RECORDS PROVIDED:
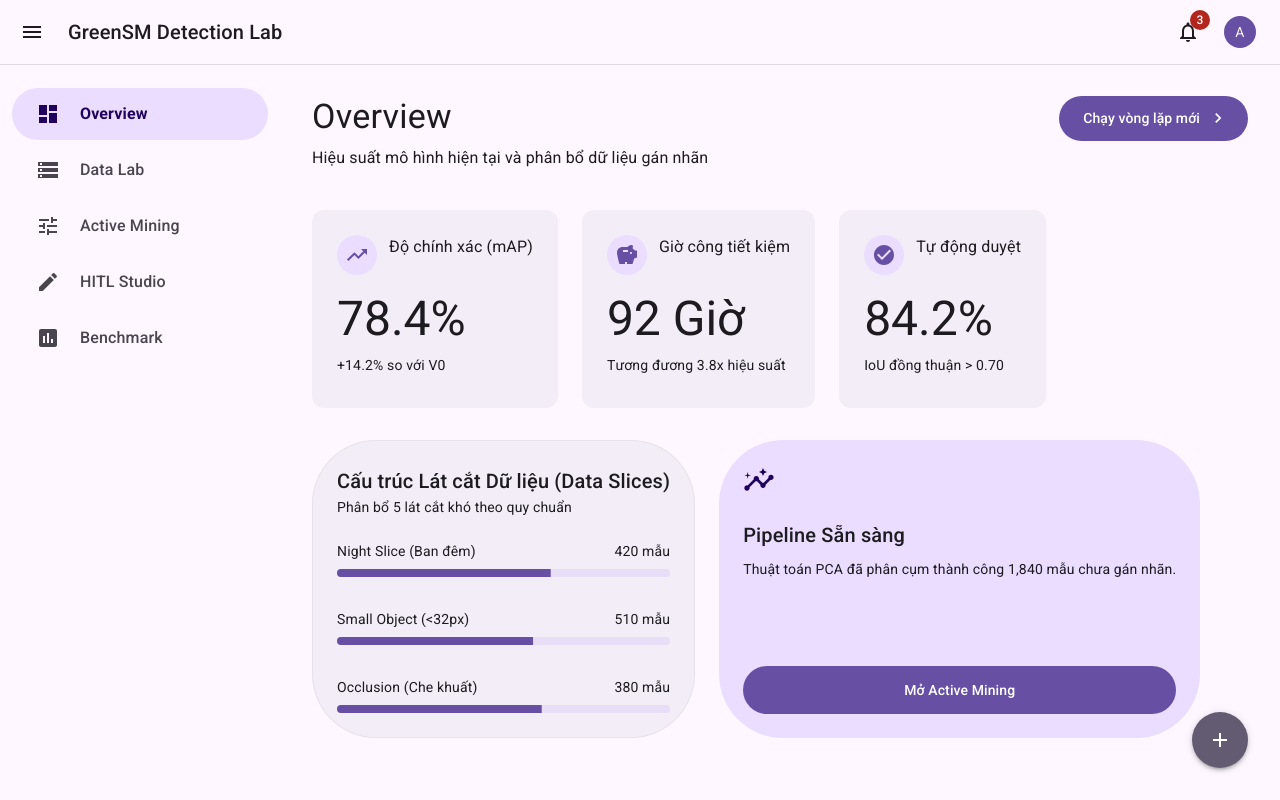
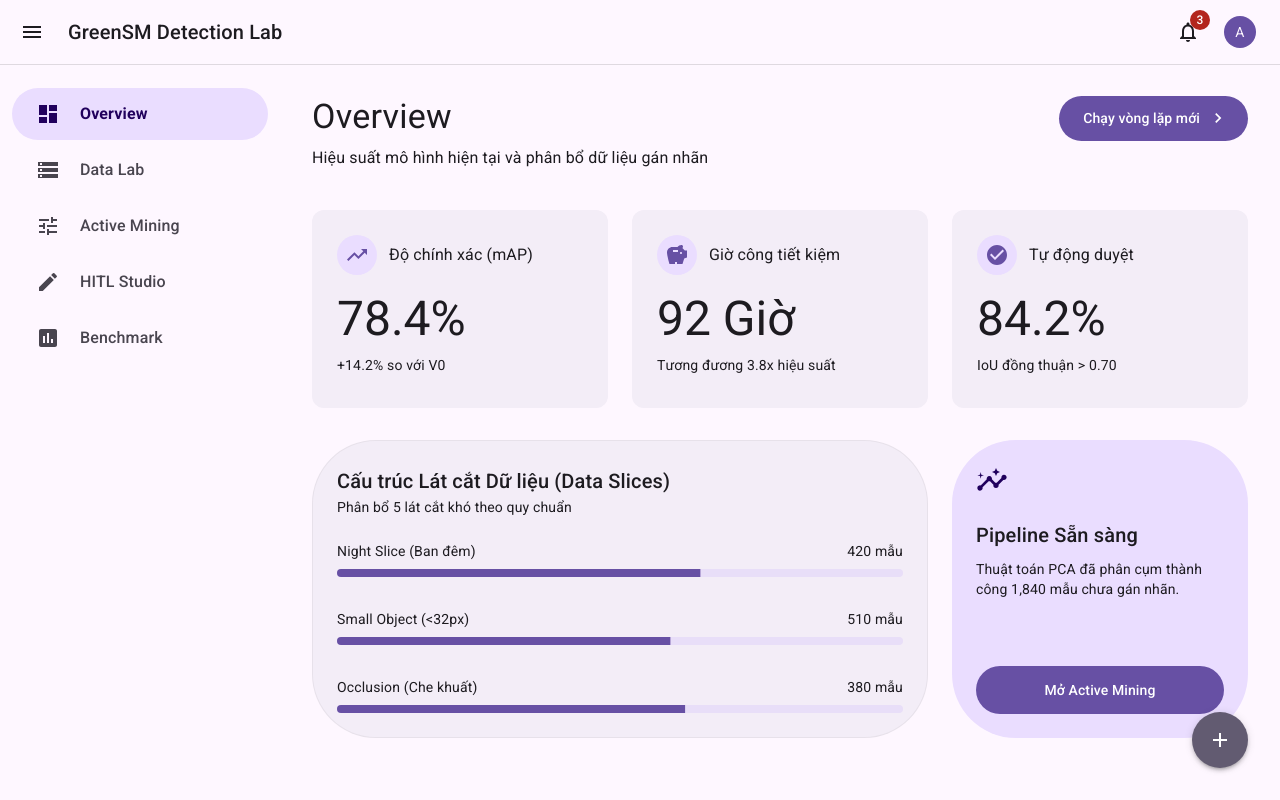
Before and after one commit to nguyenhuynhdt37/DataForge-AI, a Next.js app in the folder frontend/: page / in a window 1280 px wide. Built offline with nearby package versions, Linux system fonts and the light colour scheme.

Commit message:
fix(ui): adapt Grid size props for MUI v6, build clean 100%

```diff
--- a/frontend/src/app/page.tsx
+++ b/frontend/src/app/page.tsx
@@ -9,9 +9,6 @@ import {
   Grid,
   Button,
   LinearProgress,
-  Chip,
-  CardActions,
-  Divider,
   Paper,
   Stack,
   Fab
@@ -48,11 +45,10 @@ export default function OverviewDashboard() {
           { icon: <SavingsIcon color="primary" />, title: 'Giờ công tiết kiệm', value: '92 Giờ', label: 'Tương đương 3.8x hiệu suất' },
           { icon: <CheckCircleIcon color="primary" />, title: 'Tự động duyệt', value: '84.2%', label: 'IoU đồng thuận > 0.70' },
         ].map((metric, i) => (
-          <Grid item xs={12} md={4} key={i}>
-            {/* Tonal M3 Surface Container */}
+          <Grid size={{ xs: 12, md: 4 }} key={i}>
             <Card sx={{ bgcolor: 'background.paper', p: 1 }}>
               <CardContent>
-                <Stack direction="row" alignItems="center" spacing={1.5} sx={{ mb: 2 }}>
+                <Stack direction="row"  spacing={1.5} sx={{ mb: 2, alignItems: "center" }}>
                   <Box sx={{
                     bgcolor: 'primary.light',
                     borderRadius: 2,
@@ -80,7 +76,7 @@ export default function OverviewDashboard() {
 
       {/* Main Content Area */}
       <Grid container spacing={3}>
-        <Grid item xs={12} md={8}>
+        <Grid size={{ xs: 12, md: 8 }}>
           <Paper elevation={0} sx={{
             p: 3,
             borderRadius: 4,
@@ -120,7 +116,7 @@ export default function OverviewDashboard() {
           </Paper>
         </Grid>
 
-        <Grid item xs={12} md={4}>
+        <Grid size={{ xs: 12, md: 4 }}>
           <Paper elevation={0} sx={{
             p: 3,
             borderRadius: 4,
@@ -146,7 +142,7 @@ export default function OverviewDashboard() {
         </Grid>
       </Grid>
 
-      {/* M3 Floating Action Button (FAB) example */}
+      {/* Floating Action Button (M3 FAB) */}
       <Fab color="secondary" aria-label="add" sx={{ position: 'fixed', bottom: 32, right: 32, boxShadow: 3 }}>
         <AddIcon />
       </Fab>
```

DIRECTIONS FOR THIS TASK:
Which lines hold the word "label"? Copy each of them from the records.

RESPONSE AREA:
           { icon: <SavingsIcon color="primary" />, title: 'Giờ công tiết kiệm', value: '92 Giờ', label: 'Tương đương 3.8x hiệu suất' },
           { icon: <CheckCircleIcon color="primary" />, title: 'Tự động duyệt', value: '84.2%', label: 'IoU đồng thuận > 0.70' },
       <Fab color="secondary" aria-label="add" sx={{ position: 'fixed', bottom: 32, right: 32, boxShadow: 3 }}>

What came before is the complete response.